TASK PROMPT:
The line containing "README: Solrac is" and every line after it through the end of the records: return those exactly, and nothing more.
(RECORDS FOR THE TASK)
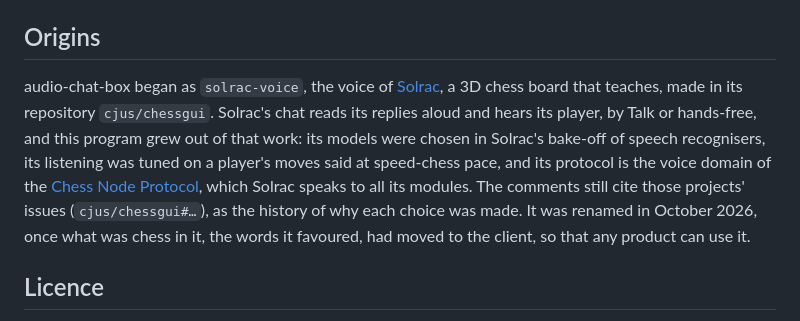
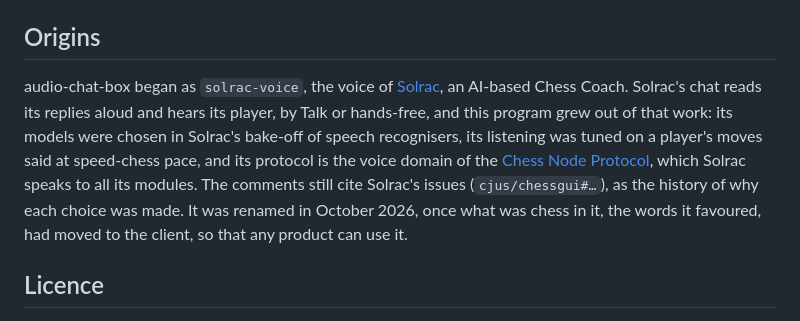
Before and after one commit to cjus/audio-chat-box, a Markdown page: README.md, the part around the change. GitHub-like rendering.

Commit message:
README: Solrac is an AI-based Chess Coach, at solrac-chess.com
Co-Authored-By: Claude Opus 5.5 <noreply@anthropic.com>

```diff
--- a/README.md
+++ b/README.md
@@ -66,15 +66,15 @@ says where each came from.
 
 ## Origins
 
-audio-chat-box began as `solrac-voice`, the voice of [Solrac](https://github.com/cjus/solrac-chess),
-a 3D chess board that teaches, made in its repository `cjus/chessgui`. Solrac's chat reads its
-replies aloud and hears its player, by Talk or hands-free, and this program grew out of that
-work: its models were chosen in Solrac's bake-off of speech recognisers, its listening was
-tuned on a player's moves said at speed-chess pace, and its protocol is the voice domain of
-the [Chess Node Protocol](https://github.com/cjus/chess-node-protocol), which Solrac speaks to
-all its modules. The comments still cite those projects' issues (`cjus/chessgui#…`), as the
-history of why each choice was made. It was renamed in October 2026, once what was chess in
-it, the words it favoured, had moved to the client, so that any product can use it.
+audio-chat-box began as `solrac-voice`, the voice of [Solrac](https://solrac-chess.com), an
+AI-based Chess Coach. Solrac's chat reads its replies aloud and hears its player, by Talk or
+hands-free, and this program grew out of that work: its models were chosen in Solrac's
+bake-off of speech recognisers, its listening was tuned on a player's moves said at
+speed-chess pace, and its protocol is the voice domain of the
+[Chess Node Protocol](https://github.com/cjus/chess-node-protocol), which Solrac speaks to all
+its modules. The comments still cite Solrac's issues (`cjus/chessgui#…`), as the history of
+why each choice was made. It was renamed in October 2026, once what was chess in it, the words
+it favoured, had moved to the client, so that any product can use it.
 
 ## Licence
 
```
(End RECORDS FOR THE TASK)
YOUR RESPONSE:
README: Solrac is an AI-based Chess Coach, at solrac-chess.com
Co-Authored-By: Claude Opus 5.5 <noreply@anthropic.com>

```diff
--- a/README.md
+++ b/README.md
@@ -66,15 +66,15 @@ says where each came from.
 
 ## Origins
 
-audio-chat-box began as `solrac-voice`, the voice of [Solrac](https://github.com/cjus/solrac-chess),
-a 3D chess board that teaches, made in its repository `cjus/chessgui`. Solrac's chat reads its
-replies aloud and hears its player, by Talk or hands-free, and this program grew out of that
-work: its models were chosen in Solrac's bake-off of speech recognisers, its listening was
-tuned on a player's moves said at speed-chess pace, and its protocol is the voice domain of
-the [Chess Node Protocol](https://github.com/cjus/chess-node-protocol), which Solrac speaks to
-all its modules. The comments still cite those projects' issues (`cjus/chessgui#…`), as the
-history of why each choice was made. It was renamed in October 2026, once what was chess in
-it, the words it favoured, had moved to the client, so that any product can use it.
+audio-chat-box began as `solrac-voice`, the voice of [Solrac](https://solrac-chess.com), an
+AI-based Chess Coach. Solrac's chat reads its replies aloud and hears its player, by Talk or
+hands-free, and this program grew out of that work: its models were chosen in Solrac's
+bake-off of speech recognisers, its listening was tuned on a player's moves said at
+speed-chess pace, and its protocol is the voice domain of the
+[Chess Node Protocol](https://github.com/cjus/chess-node-protocol), which Solrac speaks to all
+its modules. The comments still cite Solrac's issues (`cjus/chessgui#…`), as the history of
+why each choice was made. It was renamed in October 2026, once what was chess in it, the words
+it favoured, had moved to the client, so that any product can use it.
 
 ## Licence
 
```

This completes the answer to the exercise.